> **Exercise directions**
Hunt for the word "EmailText" across the entries below, copying each line that holds it.

> **Input records**
● ● ● ● ● ● ●
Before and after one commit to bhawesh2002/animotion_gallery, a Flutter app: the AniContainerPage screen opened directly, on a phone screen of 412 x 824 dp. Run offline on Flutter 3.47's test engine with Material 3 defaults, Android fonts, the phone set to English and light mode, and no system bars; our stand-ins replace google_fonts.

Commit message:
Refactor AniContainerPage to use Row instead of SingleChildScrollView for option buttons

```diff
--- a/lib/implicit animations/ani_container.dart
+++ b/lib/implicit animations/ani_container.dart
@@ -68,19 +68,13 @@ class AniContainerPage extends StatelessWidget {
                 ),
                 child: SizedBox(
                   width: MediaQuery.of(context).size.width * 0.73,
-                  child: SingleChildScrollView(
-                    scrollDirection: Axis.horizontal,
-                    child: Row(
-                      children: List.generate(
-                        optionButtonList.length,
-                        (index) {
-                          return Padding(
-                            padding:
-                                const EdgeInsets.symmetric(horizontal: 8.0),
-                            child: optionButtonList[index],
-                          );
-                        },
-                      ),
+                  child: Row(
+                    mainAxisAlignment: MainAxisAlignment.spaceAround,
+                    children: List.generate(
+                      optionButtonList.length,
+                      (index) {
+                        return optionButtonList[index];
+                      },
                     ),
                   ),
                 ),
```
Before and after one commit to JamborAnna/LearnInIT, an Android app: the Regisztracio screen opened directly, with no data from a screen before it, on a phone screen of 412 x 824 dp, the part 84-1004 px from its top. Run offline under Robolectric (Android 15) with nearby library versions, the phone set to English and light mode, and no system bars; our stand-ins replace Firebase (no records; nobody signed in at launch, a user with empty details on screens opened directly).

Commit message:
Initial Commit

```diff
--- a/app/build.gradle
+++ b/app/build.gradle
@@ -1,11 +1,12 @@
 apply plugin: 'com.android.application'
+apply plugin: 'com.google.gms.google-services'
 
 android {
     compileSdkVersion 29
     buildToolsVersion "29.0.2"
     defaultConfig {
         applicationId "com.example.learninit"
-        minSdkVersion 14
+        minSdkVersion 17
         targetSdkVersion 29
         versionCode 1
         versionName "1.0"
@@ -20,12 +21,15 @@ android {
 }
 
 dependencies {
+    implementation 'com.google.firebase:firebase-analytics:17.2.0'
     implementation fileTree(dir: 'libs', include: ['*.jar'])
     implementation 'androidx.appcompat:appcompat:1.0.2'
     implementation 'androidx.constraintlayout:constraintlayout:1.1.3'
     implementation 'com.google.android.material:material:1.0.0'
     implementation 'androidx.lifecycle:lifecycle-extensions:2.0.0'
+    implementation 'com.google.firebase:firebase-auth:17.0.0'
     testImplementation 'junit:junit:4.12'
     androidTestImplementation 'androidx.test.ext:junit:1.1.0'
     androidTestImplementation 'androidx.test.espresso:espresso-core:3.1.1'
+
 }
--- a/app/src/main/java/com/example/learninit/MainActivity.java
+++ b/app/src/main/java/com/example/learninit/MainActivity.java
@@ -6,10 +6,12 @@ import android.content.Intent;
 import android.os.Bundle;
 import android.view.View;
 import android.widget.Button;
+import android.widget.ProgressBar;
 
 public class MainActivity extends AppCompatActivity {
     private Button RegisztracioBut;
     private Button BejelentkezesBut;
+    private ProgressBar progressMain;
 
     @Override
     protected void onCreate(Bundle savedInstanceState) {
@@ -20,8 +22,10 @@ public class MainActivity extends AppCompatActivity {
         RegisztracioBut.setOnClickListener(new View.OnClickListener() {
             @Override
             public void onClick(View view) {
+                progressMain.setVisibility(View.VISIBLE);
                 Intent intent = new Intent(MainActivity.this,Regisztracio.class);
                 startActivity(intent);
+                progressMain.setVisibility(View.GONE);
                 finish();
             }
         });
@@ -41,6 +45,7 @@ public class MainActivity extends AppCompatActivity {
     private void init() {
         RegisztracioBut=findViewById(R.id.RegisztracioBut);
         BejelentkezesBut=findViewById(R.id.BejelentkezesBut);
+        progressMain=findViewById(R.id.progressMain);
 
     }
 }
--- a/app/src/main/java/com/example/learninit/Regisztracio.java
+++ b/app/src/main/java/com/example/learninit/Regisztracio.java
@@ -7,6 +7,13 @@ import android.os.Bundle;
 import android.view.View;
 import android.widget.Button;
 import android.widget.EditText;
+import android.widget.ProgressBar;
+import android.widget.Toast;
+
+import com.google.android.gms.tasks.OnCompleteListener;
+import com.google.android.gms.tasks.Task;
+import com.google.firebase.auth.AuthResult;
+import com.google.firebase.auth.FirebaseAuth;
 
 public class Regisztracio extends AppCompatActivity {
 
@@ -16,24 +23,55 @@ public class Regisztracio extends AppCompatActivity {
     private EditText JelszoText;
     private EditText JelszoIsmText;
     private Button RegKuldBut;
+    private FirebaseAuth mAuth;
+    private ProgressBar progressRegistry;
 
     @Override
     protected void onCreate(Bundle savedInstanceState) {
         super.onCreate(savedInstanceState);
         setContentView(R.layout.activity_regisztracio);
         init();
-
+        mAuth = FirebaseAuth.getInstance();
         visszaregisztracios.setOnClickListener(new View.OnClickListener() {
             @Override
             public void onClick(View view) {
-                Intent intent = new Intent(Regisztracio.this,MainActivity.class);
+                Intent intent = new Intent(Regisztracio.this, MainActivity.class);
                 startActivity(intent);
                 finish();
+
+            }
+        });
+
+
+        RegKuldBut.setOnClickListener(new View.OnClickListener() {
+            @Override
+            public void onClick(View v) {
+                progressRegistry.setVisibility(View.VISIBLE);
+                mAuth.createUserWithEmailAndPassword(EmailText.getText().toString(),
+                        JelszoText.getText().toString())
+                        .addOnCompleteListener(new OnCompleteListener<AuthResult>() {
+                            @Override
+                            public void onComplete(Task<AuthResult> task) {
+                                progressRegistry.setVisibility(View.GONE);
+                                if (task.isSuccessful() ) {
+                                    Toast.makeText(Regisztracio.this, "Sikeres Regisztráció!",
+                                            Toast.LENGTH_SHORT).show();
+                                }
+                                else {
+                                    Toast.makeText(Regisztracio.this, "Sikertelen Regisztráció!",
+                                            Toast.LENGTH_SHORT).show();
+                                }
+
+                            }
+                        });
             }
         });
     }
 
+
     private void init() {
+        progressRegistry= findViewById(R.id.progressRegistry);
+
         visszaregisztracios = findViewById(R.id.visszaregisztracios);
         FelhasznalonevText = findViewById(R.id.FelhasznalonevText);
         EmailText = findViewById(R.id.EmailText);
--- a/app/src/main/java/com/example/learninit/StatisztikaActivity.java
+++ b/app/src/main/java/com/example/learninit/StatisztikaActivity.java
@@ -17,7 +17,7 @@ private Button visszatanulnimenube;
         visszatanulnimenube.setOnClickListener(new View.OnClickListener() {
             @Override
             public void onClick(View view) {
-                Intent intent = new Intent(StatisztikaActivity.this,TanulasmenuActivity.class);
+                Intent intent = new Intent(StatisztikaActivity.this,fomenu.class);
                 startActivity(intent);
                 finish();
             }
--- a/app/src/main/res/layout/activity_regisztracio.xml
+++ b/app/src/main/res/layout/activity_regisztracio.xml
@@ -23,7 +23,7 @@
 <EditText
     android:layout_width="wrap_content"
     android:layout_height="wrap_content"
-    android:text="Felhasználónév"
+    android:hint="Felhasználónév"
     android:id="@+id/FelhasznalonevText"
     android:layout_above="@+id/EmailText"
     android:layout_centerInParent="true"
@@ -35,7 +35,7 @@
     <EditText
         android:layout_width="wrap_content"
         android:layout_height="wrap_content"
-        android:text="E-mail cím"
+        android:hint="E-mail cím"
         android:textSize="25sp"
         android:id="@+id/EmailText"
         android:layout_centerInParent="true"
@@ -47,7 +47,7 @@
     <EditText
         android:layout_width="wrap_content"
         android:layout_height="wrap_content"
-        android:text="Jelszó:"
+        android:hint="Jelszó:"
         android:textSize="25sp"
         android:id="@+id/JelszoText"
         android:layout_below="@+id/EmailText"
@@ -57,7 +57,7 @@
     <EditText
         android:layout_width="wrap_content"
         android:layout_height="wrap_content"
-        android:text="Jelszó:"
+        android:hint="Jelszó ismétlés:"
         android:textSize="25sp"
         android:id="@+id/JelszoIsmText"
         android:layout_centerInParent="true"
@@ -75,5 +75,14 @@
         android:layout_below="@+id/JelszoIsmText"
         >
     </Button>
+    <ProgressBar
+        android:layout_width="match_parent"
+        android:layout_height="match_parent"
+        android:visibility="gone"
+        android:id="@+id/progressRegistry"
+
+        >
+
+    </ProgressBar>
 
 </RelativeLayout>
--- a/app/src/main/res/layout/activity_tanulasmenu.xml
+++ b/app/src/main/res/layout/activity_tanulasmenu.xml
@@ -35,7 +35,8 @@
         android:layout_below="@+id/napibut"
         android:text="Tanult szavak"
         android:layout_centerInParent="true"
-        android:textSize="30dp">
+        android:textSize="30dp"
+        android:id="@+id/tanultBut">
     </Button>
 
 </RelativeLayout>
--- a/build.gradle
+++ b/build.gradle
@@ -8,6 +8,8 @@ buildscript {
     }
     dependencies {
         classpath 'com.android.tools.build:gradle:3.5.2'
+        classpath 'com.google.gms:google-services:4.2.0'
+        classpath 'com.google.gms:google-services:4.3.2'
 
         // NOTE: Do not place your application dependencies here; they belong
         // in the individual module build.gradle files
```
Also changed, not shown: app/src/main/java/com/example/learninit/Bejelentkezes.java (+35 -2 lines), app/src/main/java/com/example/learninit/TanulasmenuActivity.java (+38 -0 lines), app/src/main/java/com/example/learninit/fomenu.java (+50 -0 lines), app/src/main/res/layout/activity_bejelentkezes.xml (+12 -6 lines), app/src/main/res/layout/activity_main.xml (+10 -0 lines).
● ● ● ● ● ● ●
> **Written answer**
+                mAuth.createUserWithEmailAndPassword(EmailText.getText().toString(),
         EmailText = findViewById(R.id.EmailText);
     android:layout_above="@+id/EmailText"
         android:id="@+id/EmailText"
         android:layout_below="@+id/EmailText"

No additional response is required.